Guyot-Bachy, Isabelle. “La Chronique abrégée des rois de France et les Grandes chroniques de France: concurrence ou complémentarité dans la construction d’une culture historique en France à la fin du Moyen Âge?” The Medieval Chronicle VIII, ed. by Erik Kooper and Sjoerd Levelt, Leiden, 2013, pp. 205-232.

Guyot-Bachy, Isabelle, and Jean-Marie Moeglin. “Comment ont été continuées les Grandes Chroniques de France dans la première moitié du XIVe siècle,” Bibliothèque de l'école des chartes 163.2 (2005), pp. 385-433.

Hindman, Sandra, and Gabrielle M. Spiegel, “The Fleur-de-Lis Frontispieces to Guillaume de Nangis's Chronique abrégée: Political Iconography in Late Fifteenth-Century France,” Viator 12 (1981), pp. 381-408.

Le grandes chroniques de France, Vol. 6, ed. by Paulin Paris (Paris, 1838). Available at https://books.google.nl/books?id=wLrRAAAAMAAJ&source=gbs_navlinks_s.

Spiegel, Gabrielle M. The Chronicle Tradition of Saint-Denis: A Survey (Brookline and Leiden, 1978).

Online Resources

Chronique amplifiée des rois de France dite de Guillaume de Nangis, JONAS record of known extant manuscripts. http://jonas.irht.cnrs.fr/consulter/oeuvre/detail_oeuvre.php?oeuvre=5277.

Bouquet, M. “Chronique (abrégée) de Guillaume de Nangis,” Recueil des historiens des Gaules et de la France, vol. 20 (Paris, 1811, repr. 1840-1904), pp. 647-653.


‘Flagellant’, Wikipedia. https://en.wikipedia.org/wiki/Flagellant.

Géraud, H. “De Guillaume de Nangis et de ses continuateurs,” Bibliothèque de l'École des chartes, 3 (1842), pp. 17-46.

Guizot, F. “Chronique de Guillaume de Nangis,” Collection des mémoires relatifs à l'histoire de France (Paris, 1825).

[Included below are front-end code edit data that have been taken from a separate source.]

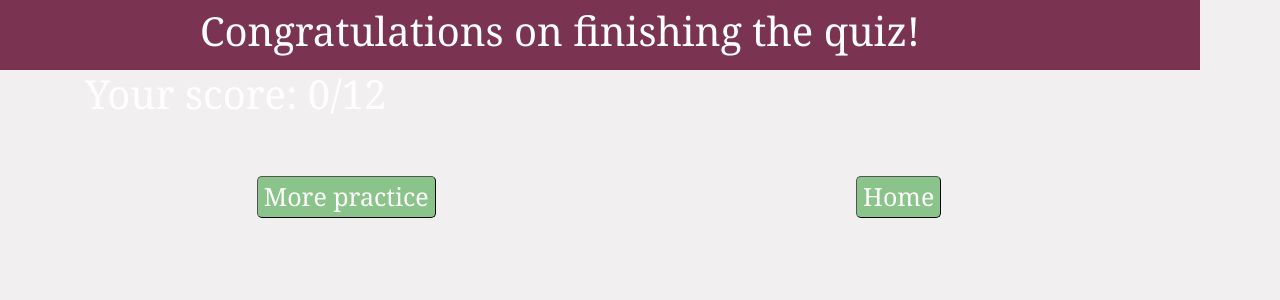
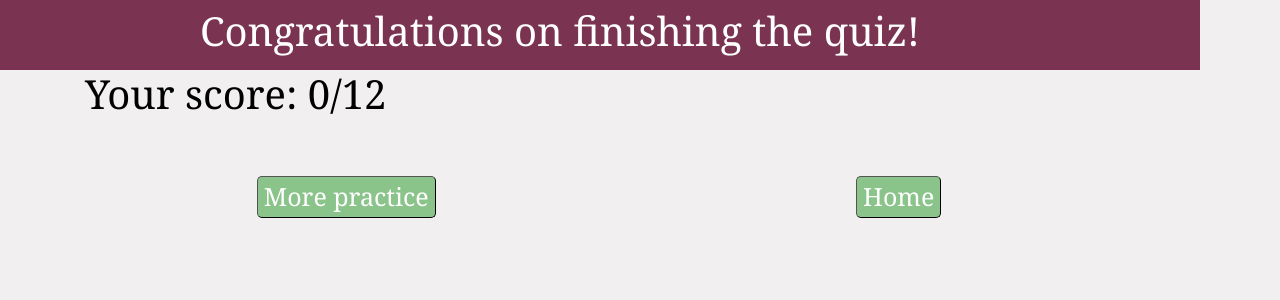
Before and after one commit to sanmati02/uigoated, a Flask app: page /endquiz in a window 1280 px wide. Shown: the part 56-356 px from the top of the page. Run offline with Flask 2, Linux system fonts and the light colour scheme; some libraries are stand-ins or nearby versions.

Commit message:
fixed end quiz score text color

```diff
--- a/static/main.css
+++ b/static/main.css
@@ -230,7 +230,7 @@
   margin-left: -90px !important;
 }
 
-#score{
+.score{
   color:black
 }
 
--- a/templates/endquiz.html
+++ b/templates/endquiz.html
@@ -17,7 +17,7 @@
     <div class = "title">
         <h1 >Congratulations on finishing the quiz!</h1>
     </div>
-    <h1>Your score: {{score}}/12</h1>
+    <h1 class="score">Your score: {{score}}/12</h1>
 
     <div class = 'row'>
         <div class = col-6>
--- a/templates/quiz.html
+++ b/templates/quiz.html
@@ -43,7 +43,7 @@
         <button id = 'highD' class="white key">D</button>
         <button id = 'highE' class="white key">E</button>
     </div>
-    <div id="score">Score: {{score}}</div>
+    <div class="score">Score: {{score}}</div>
     <div class ="row">
         <div class = "col-md-6 leftMargin">
             <!-- <div class = helpButton id="popper1">Hint</div></br> -->
```
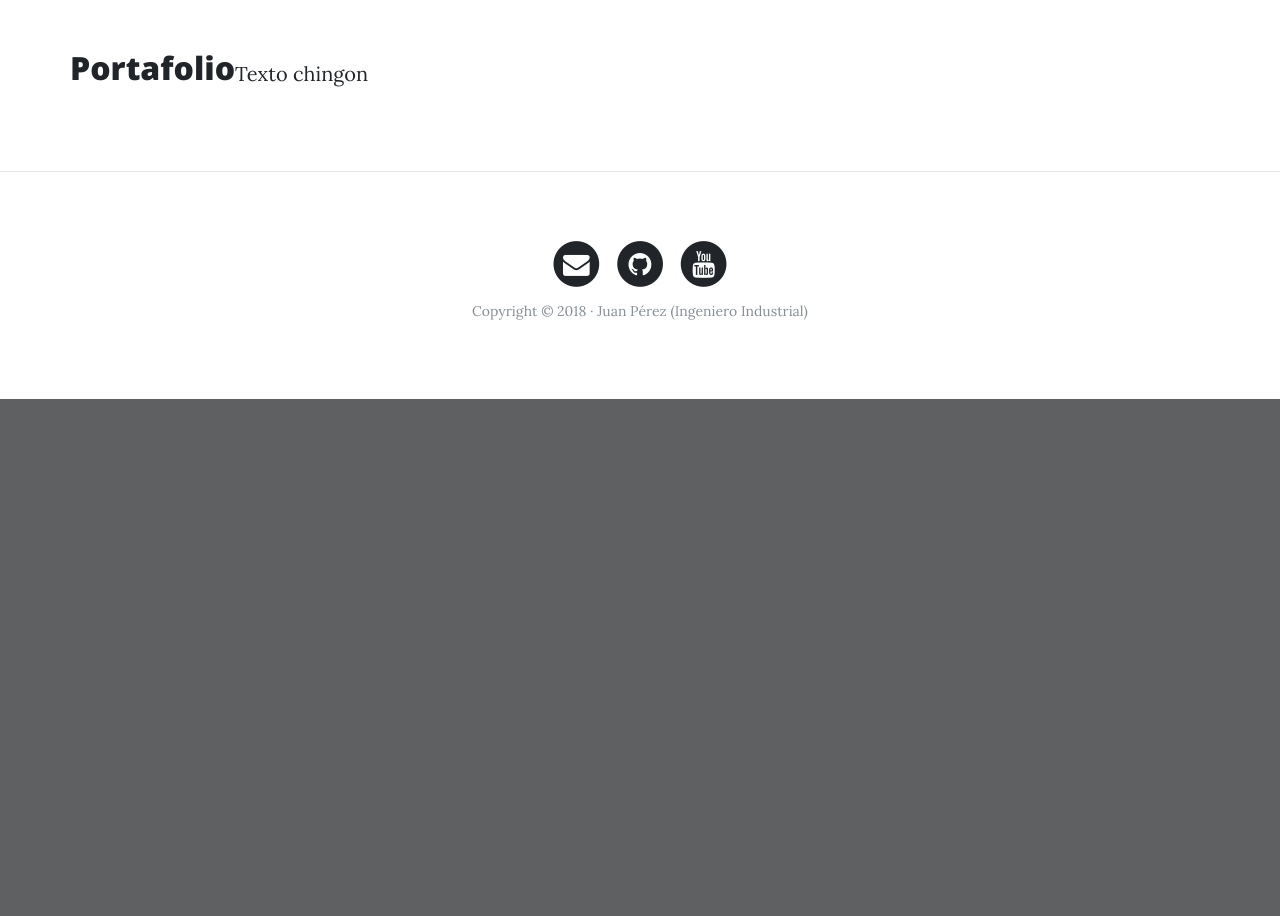
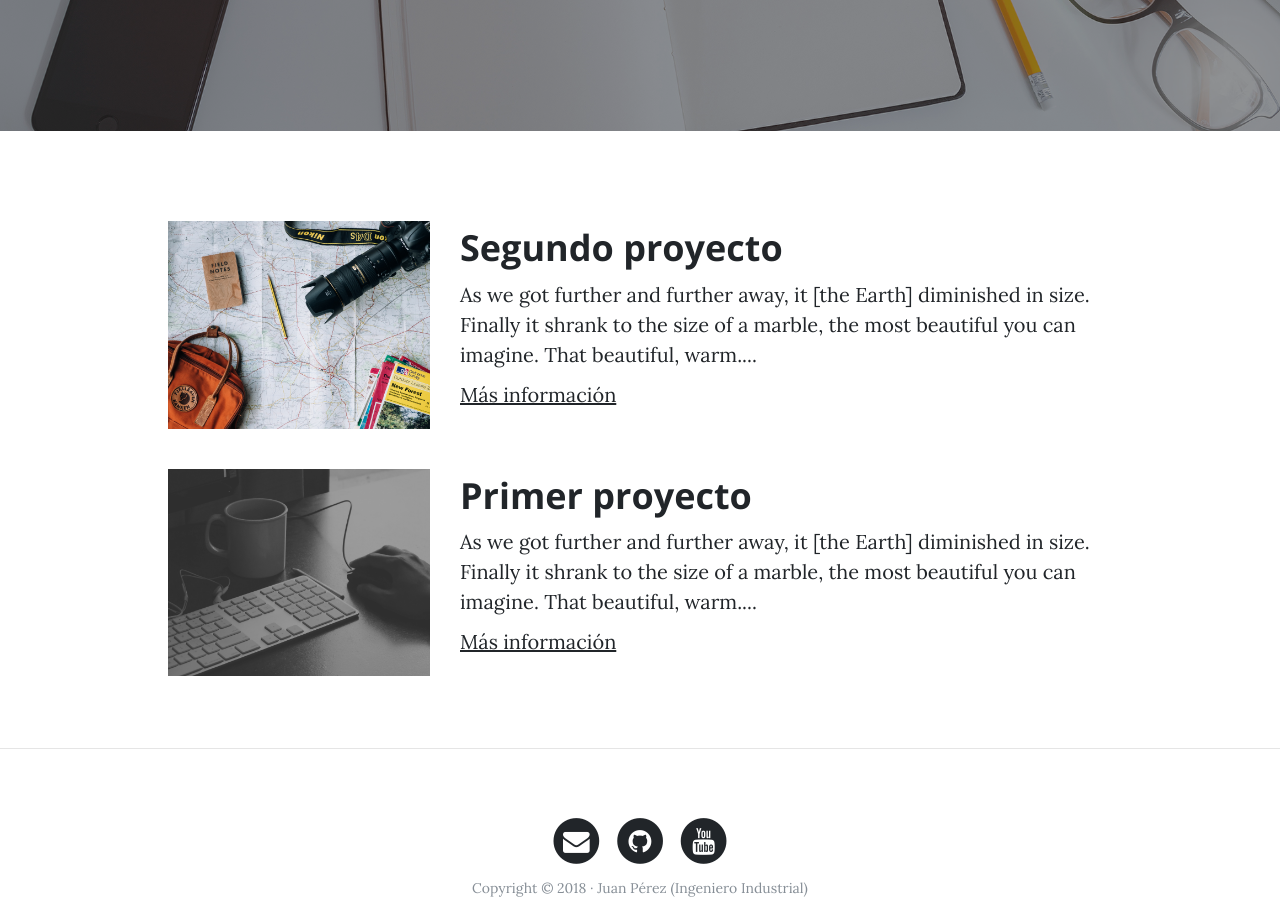
Before and after one commit to sr-vazkez/web-personal-django, a Django app: page /portafolio in a window 1280 px wide. Shown: the part 401-1317 px from the top of the page. Before the commit the page ends 800 px from the top, so only its background shows below. Run offline with Django 3.2, Linux system fonts and the light colour scheme; some libraries are stand-ins or nearby versions.

Commit message:
terminando vista portafolio

```diff
--- a/webpersonal/core/templates/core/portafolio.html
+++ b/webpersonal/core/templates/core/portafolio.html
@@ -1,6 +1,34 @@
 {% extends 'core/base.html' %}
 {% block title %}Portafolio{% endblock %}
+{% block background %}{% load static %}{% static 'core/img/portfolio-bg.jpg' %}{% endblock%}
+
+
+{% block headers %}
+<h1>Portafolio</h1>
+<span class="subheading">Currículo</span>
+{% endblock%}
+
 {% block content %}
-<h2>Portafolio</h2>
-<p>Texto chingon</p>
+<!-- Proyecto -->
+<div class="row project">
+     <div class="col-lg-3 col-md-4 offset-lg-1">
+          <img class="img-fluid" src="{% static 'core/img/about-bg.jpg' %}" alt="">
+     </div>
+  <div class="col-lg-7 col-md-8">
+          <h2 class="section-heading title">Segundo proyecto</h2>
+    <p>As we got further and further away, it [the Earth] diminished in size. Finally it shrank to the size of a marble, the most beautiful you can imagine. That beautiful, warm....</p>
+    <p><a href="http://google.com">Más información</a></p>
+     </div>
+</div>
+<!-- Proyecto -->
+<div class="row project">
+     <div class="col-lg-3 col-md-4 offset-lg-1">
+          <img class="img-fluid" src="{% static 'core/img/home-bg.jpg' %}" alt="">
+     </div>
+  <div class="col-lg-7 col-md-8">
+          <h2 class="section-heading title">Primer proyecto</h2>
+    <p>As we got further and further away, it [the Earth] diminished in size. Finally it shrank to the size of a marble, the most beautiful you can imagine. That beautiful, warm....</p>
+    <p><a href="http://google.com">Más información</a></p>
+     </div>
+</div>
 {% endblock %}
```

Digitization: https://gallica.bnf.fr/ark:/12148/bpt6k946086/f4.image.

Electronic Edition: https://fr.wikisource.org/wiki/Chronique_de_Guillaume_de_Nangis.

TM 1014